Bob Herbert has the definite analysis and commentary on the Gates-Crowley incident in “Anger Has Its Place“:
The very first lesson that should be drawn from the encounter between Mr. Gates and the arresting officer, Sgt. James Crowley, is that Professor Gates did absolutely nothing wrong. He did not swear at the officer or threaten him. He was never a danger to anyone. At worst, if you believe the police report, he yelled at Sergeant Crowley. He demanded to know if he was being treated the way he was being treated because he was black.
You can yell at a cop in America. This is not Iran. And if some people donâ€™t like what youâ€™re saying, too bad. You can even be wrong in what you are saying. There is no law against that. It is not an offense for which you are supposed to be arrested.
I would probably replace “nothing wrong” with “nothing remotely warranting arrest”, but the point still stands. Even if Gates overreacted, he was most certainly the person who was “wronged” in this situation.
And this quote (although I’d like to see a citation) really makes me angry:
As of mid-2008, there were 4,777 black men imprisoned in America for every 100,000 black men in the population. By comparison, there were only 727 white male inmates per 100,000 white men.
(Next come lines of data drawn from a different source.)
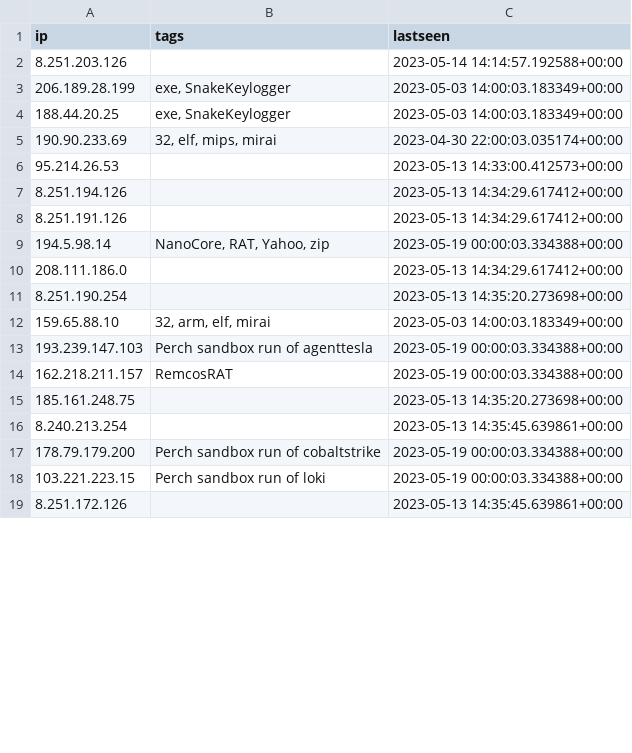
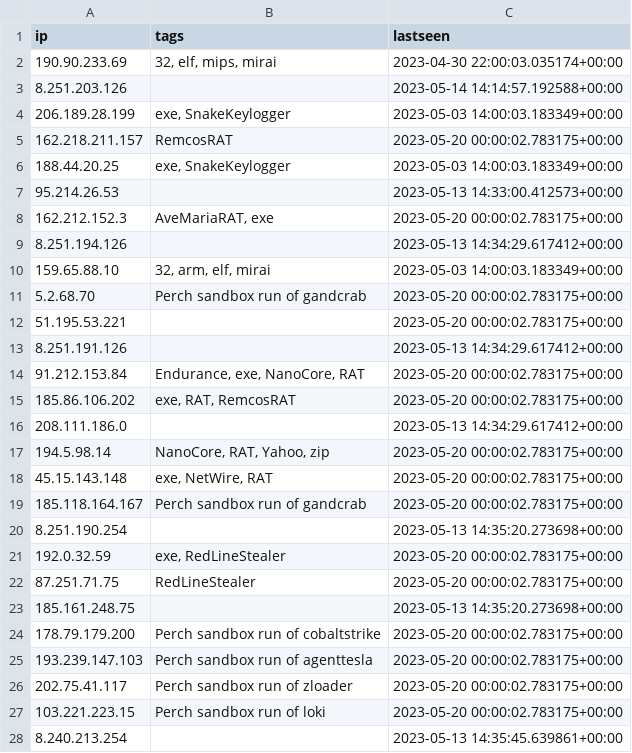
Before and after one commit to ConnectWise-Software/ConnectWise-CRU, a CSV file: ips.csv, drawn as a sheet; only a part is shown; the shorter side is filled out with more unchanged rows; the diff covers the shown part only.

```diff
--- a/ips.csv
+++ b/ips.csv
@@ -1,18 +1,28 @@
 "ip","tags","lastseen"
+"190.90.233.69","32, elf, mips, mirai","2023-04-30 22:00:03.035174+00:00"
 "8.251.203.126","","2023-05-14 14:14:57.192588+00:00"
 "206.189.28.199","exe, SnakeKeylogger","2023-05-03 14:00:03.183349+00:00"
+"162.218.211.157","RemcosRAT","2023-05-20 00:00:02.783175+00:00"
 "188.44.20.25","exe, SnakeKeylogger","2023-05-03 14:00:03.183349+00:00"
-"190.90.233.69","32, elf, mips, mirai","2023-04-30 22:00:03.035174+00:00"
 "95.214.26.53","","2023-05-13 14:33:00.412573+00:00"
+"162.212.152.3","AveMariaRAT, exe","2023-05-20 00:00:02.783175+00:00"
 "8.251.194.126","","2023-05-13 14:34:29.617412+00:00"
+"159.65.88.10","32, arm, elf, mirai","2023-05-03 14:00:03.183349+00:00"
+"5.2.68.70","Perch sandbox run of gandcrab","2023-05-20 00:00:02.783175+00:00"
+"51.195.53.221","","2023-05-20 00:00:02.783175+00:00"
 "8.251.191.126","","2023-05-13 14:34:29.617412+00:00"
-"194.5.98.14","NanoCore, RAT, Yahoo, zip","2023-05-19 00:00:03.334388+00:00"
+"91.212.153.84","Endurance, exe, NanoCore, RAT","2023-05-20 00:00:02.783175+00:00"
+"185.86.106.202","exe, RAT, RemcosRAT","2023-05-20 00:00:02.783175+00:00"
 "208.111.186.0","","2023-05-13 14:34:29.617412+00:00"
+"194.5.98.14","NanoCore, RAT, Yahoo, zip","2023-05-20 00:00:02.783175+00:00"
+"45.15.143.148","exe, NetWire, RAT","2023-05-20 00:00:02.783175+00:00"
+"185.118.164.167","Perch sandbox run of gandcrab","2023-05-20 00:00:02.783175+00:00"
 "8.251.190.254","","2023-05-13 14:35:20.273698+00:00"
-"159.65.88.10","32, arm, elf, mirai","2023-05-03 14:00:03.183349+00:00"
-"193.239.147.103","Perch sandbox run of agenttesla","2023-05-19 00:00:03.334388+00:00"
-"162.218.211.157","RemcosRAT","2023-05-19 00:00:03.334388+00:00"
+"192.0.32.59","exe, RedLineStealer","2023-05-20 00:00:02.783175+00:00"
+"87.251.71.75","RedLineStealer","2023-05-20 00:00:02.783175+00:00"
 "185.161.248.75","","2023-05-13 14:35:20.273698+00:00"
+"178.79.179.200","Perch sandbox run of cobaltstrike","2023-05-20 00:00:02.783175+00:00"
+"193.239.147.103","Perch sandbox run of agenttesla","2023-05-20 00:00:02.783175+00:00"
+"202.75.41.117","Perch sandbox run of zloader","2023-05-20 00:00:02.783175+00:00"
+"103.221.223.15","Perch sandbox run of loki","2023-05-20 00:00:02.783175+00:00"
 "8.240.213.254","","2023-05-13 14:35:45.639861+00:00"
-"178.79.179.200","Perch sandbox run of cobaltstrike","2023-05-19 00:00:03.334388+00:00"
-"103.221.223.15","Perch sandbox run of loki","2023-05-19 00:00:03.334388+00:00"
```
Also changed, not shown: 6 added rows, 16 removed rows and 2 edited cells elsewhere in this file, 1 other file.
While whites use illegal drugs at substantially higher percentages than blacks, black men are sent to prison on drug charges at 13 times the rate of white men.